RETIRED . . . Menlo College said goodbye to one of the most storied and successful coaches in the department's history this week as Bill Imwalle officially announced his retirement on Monday. Imwalle rejuvenated the Lady Oaks volleyball program as head coach from 1999-2009, while also leading the Oaks golf team from 2004-2012. Imwalle leaves his Menlo career as volleyball's second most winningest coach, compiling a remarkable 144-87 (.623) record. His tenure included five California Pacific Conference championships, four undefeated conference seasons, and two NAIA National Tournament appearances. In addition, Imwalle's his five Cal Pac championship teams posted a combined 71-1 conference record. "Bill's service and commitment to our student-athletes in both volleyball and golf has been immeasurable," said Menlo Director of Athletics Keith Spataro. "He has been instrumental in the transformation of both programs to conference contenders and he will be missed." Imwalle restored the volleyball program back to its former glory, mirroring the proud tradition of the late 1980s. Under Menlo Hall of Fame Coach Malcolm Taylor (182-85 record), the Lady Oaks reached the pinnacle with a No. 1 national ranking in 1986, while the 1989 team won the Western Region Championship and earned a trip to the Final Four in St. Louis, MO. The 1989 squad is still the only team in Menlo College sports history to reach an NCAA Final Four. After the days of Taylor's triumphant reign, the program went into a steady decline that lasted through the mid-90s. It wasn't until Imwalle came on the scene in 1999, that the Lady Oaks got back to their winning ways. No other Menlo coach has accumulated as many conference championships in the department's history, while Imwalle himself was recognized as the Cal Pac Coach of the Year on four separate occasions. His players won numerous accolades as well throughout his sparkling tenure, with Imwalle playing an influential part in the development of 37 All-Conference selections, nine Conference Players of the Year, two NAIA All-Americans, and nine more NAIA Academic All-Americans.

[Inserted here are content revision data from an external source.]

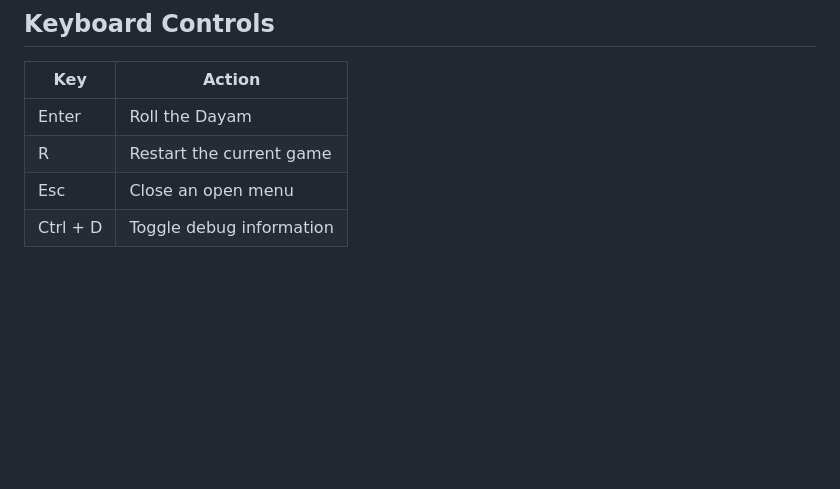
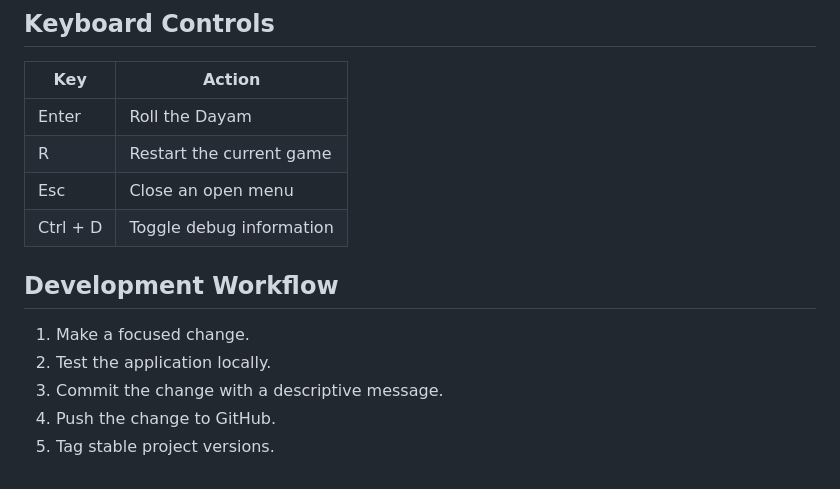
Before and after one commit to divyanshukarmakar2004/Dayakattam-AgileProject, a Markdown page: README.md, the part around the change. Drawn GitHub-style; blank space fills up the shorter version.

Commit message:
docs: add development workflow

```diff
--- a/README.md
+++ b/README.md
@@ -171,3 +171,11 @@ audio is fully procedural rather than sourced from audio files.
 | R | Restart the current game |
 | Esc | Close an open menu |
 | Ctrl + D | Toggle debug information |
+
+## Development Workflow
+
+1. Make a focused change.
+2. Test the application locally.
+3. Commit the change with a descriptive message.
+4. Push the change to GitHub.
+5. Tag stable project versions.
```
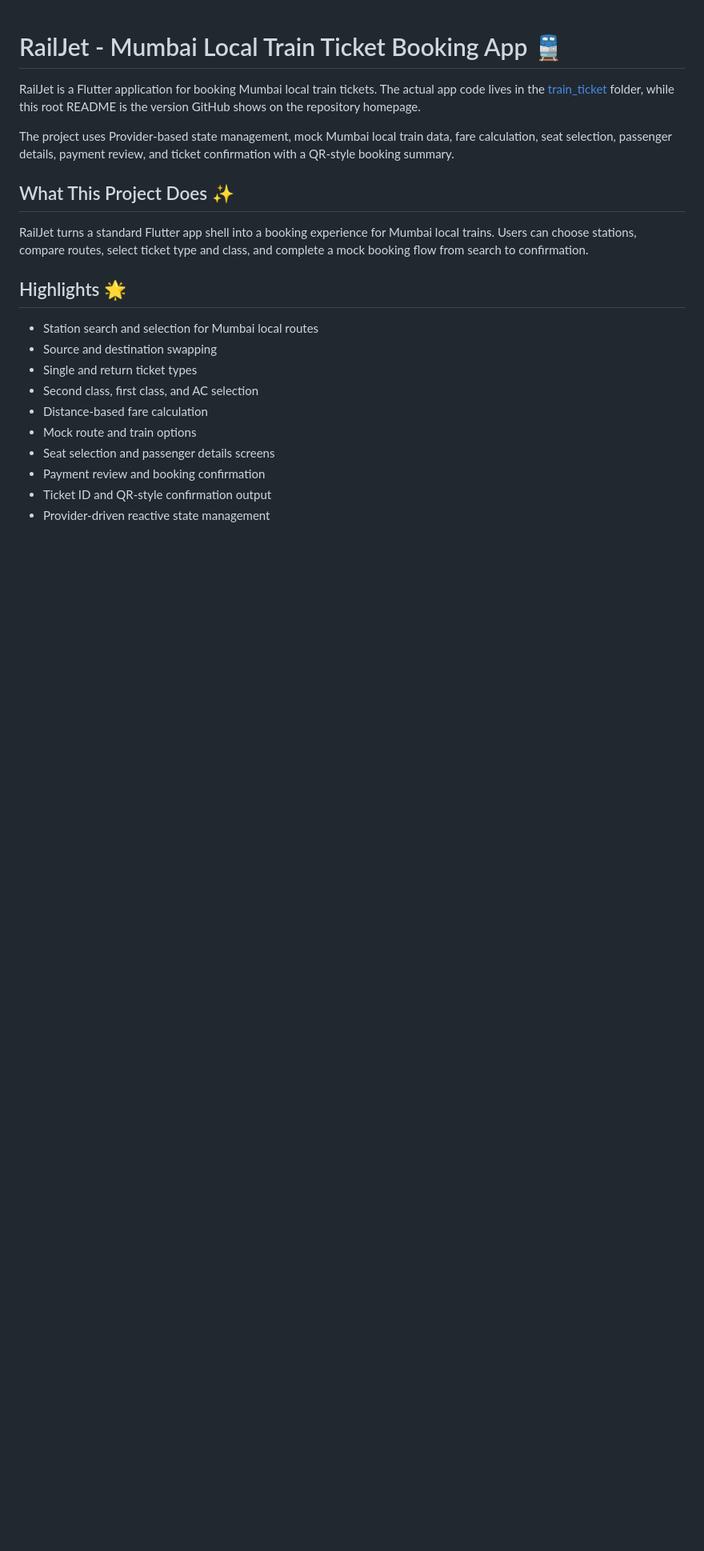
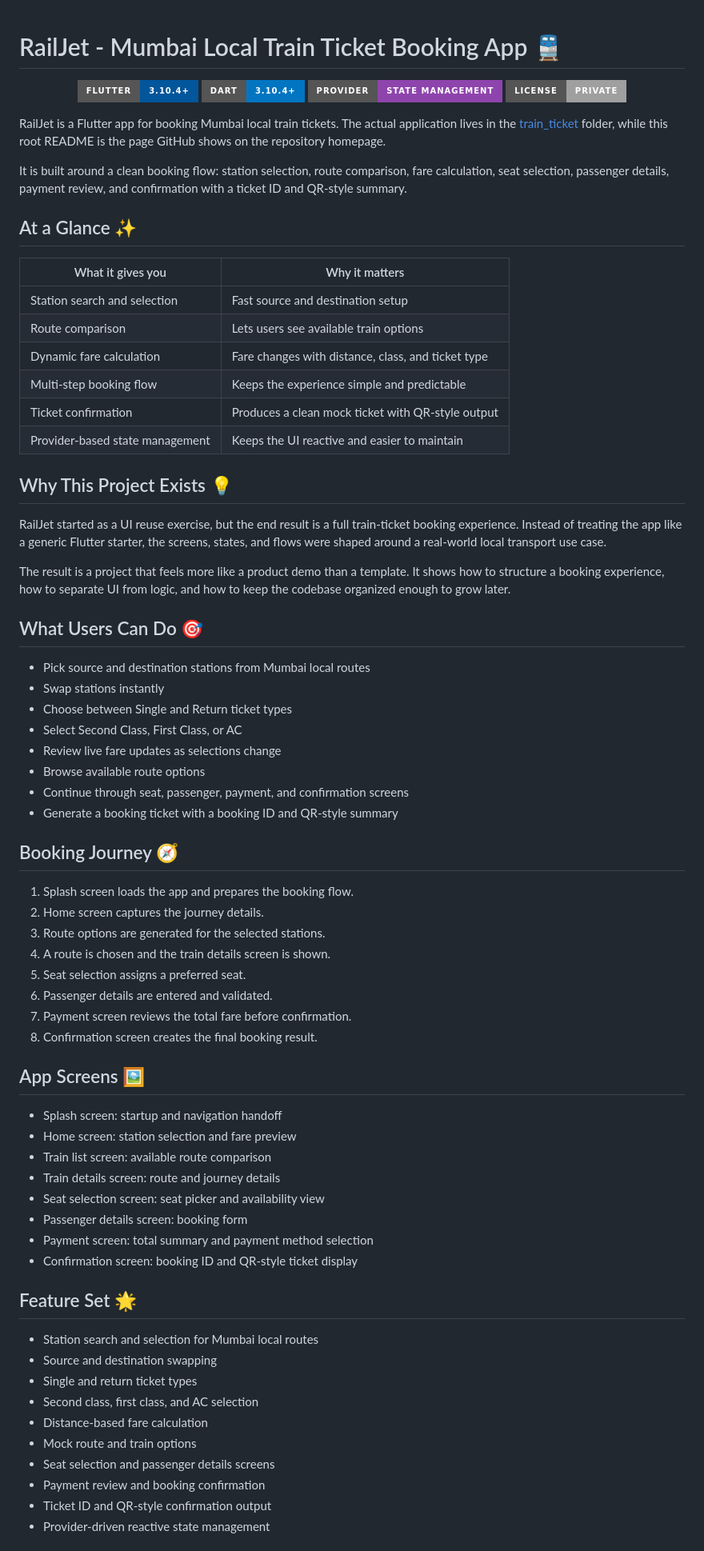
Before and after one commit to Vinay-ops/LocalSathi, a Markdown page: README.md, the part around one of its changes. Shown at 80% size. Rendered like a GitHub page; badges without logos; blank space fills up the shorter version.

Commit message:
Make README more engaging

```diff
--- a/README.md
+++ b/README.md
@@ -1,14 +1,67 @@
 # RailJet - Mumbai Local Train Ticket Booking App 🚆
 
-RailJet is a Flutter application for booking Mumbai local train tickets. The actual app code lives in the [train_ticket](train_ticket) folder, while this root README is the version GitHub shows on the repository homepage.
+<p align="center">
+	<img src="https://img.shields.io/badge/Flutter-3.10.4+-02569B?style=for-the-badge&logo=flutter&logoColor=white" alt="Flutter" />
+	<img src="https://img.shields.io/badge/Dart-3.10.4+-0175C2?style=for-the-badge&logo=dart&logoColor=white" alt="Dart" />
+	<img src="https://img.shields.io/badge/Provider-State%20Management-8E44AD?style=for-the-badge" alt="Provider" />
+	<img src="https://img.shields.io/badge/License-Private-lightgrey?style=for-the-badge" alt="License" />
+</p>
 
-The project uses Provider-based state management, mock Mumbai local train data, fare calculation, seat selection, passenger details, payment review, and ticket confirmation with a QR-style booking summary.
+RailJet is a Flutter app for booking Mumbai local train tickets. The actual application lives in the [train_ticket](train_ticket) folder, while this root README is the page GitHub shows on the repository homepage.
 
-## What This Project Does ✨
+It is built around a clean booking flow: station selection, route comparison, fare calculation, seat selection, passenger details, payment review, and confirmation with a ticket ID and QR-style summary.
 
-RailJet turns a standard Flutter app shell into a booking experience for Mumbai local trains. Users can choose stations, compare routes, select ticket type and class, and complete a mock booking flow from search to confirmation.
+## At a Glance ✨
 
-## Highlights 🌟
+| What it gives you | Why it matters |
+| --- | --- |
+| Station search and selection | Fast source and destination setup |
+| Route comparison | Lets users see available train options |
+| Dynamic fare calculation | Fare changes with distance, class, and ticket type |
+| Multi-step booking flow | Keeps the experience simple and predictable |
+| Ticket confirmation | Produces a clean mock ticket with QR-style output |
+| Provider-based state management | Keeps the UI reactive and easier to maintain |
+
+## Why This Project Exists 💡
+
+RailJet started as a UI reuse exercise, but the end result is a full train-ticket booking experience. Instead of treating the app like a generic Flutter starter, the screens, states, and flows were shaped around a real-world local transport use case.
+
+The result is a project that feels more like a product demo than a template. It shows how to structure a booking experience, how to separate UI from logic, and how to keep the codebase organized enough to grow later.
+
+## What Users Can Do 🎯
+
+- Pick source and destination stations from Mumbai local routes
+- Swap stations instantly
+- Choose between Single and Return ticket types
+- Select Second Class, First Class, or AC
+- Review live fare updates as selections change
+- Browse available route options
+- Continue through seat, passenger, payment, and confirmation screens
+- Generate a booking ticket with a booking ID and QR-style summary
+
+## Booking Journey 🧭
+
+1. Splash screen loads the app and prepares the booking flow.
+2. Home screen captures the journey details.
+3. Route options are generated for the selected stations.
+4. A route is chosen and the train details screen is shown.
+5. Seat selection assigns a preferred seat.
+6. Passenger details are entered and validated.
+7. Payment screen reviews the total fare before confirmation.
+8. Confirmation screen creates the final booking result.
+
+## App Screens 🖼️
+
+- Splash screen: startup and navigation handoff
+- Home screen: station selection and fare preview
+- Train list screen: available route comparison
+- Train details screen: route and journey details
+- Seat selection screen: seat picker and availability view
+- Passenger details screen: booking form
+- Payment screen: total summary and payment method selection
+- Confirmation screen: booking ID and QR-style ticket display
+
+## Feature Set 🌟
 
 - Station search and selection for Mumbai local routes
 - Source and destination swapping
```
Also changed, not shown: other parts of README.md (+29 -28 lines).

OLYMPIAN . . . Prior to graduating from Stanford on June 17, Amaechi Morton had a decision to make regarding his immediate future in track and field -- qualifying for the 2012 Summer Olympics in London, England. One path would take him through the U.S. Olympic Trials in Eugene, Ore. There, he would face potentially three days of races and extremely tough competition in order to be an Olympian. The other path, of least resistance, would take him to the Nigerian Championships and a virtual lock on an Olympic berth. Morton, who graduated with a double major, is a smart guy. Thus, he used his dual citizenship and hopped a plane for Africa. The move paid off as he won the 400 intermediate hurdles in 50.31 last week and earned a berth on the Nigerian Olympic Track and Field Team. Next up for Morton will be the 18th African Senior Athletics Championships, which began Wednesday and wraps up Sunday at Stade d'Lamite in Port Novo, Benin Republic. Morton was one of 44 male and female athletes named to the Nigerian team. He'll carry hopes of helping Nigeria improve upon the eight gold medals won in the previous championships.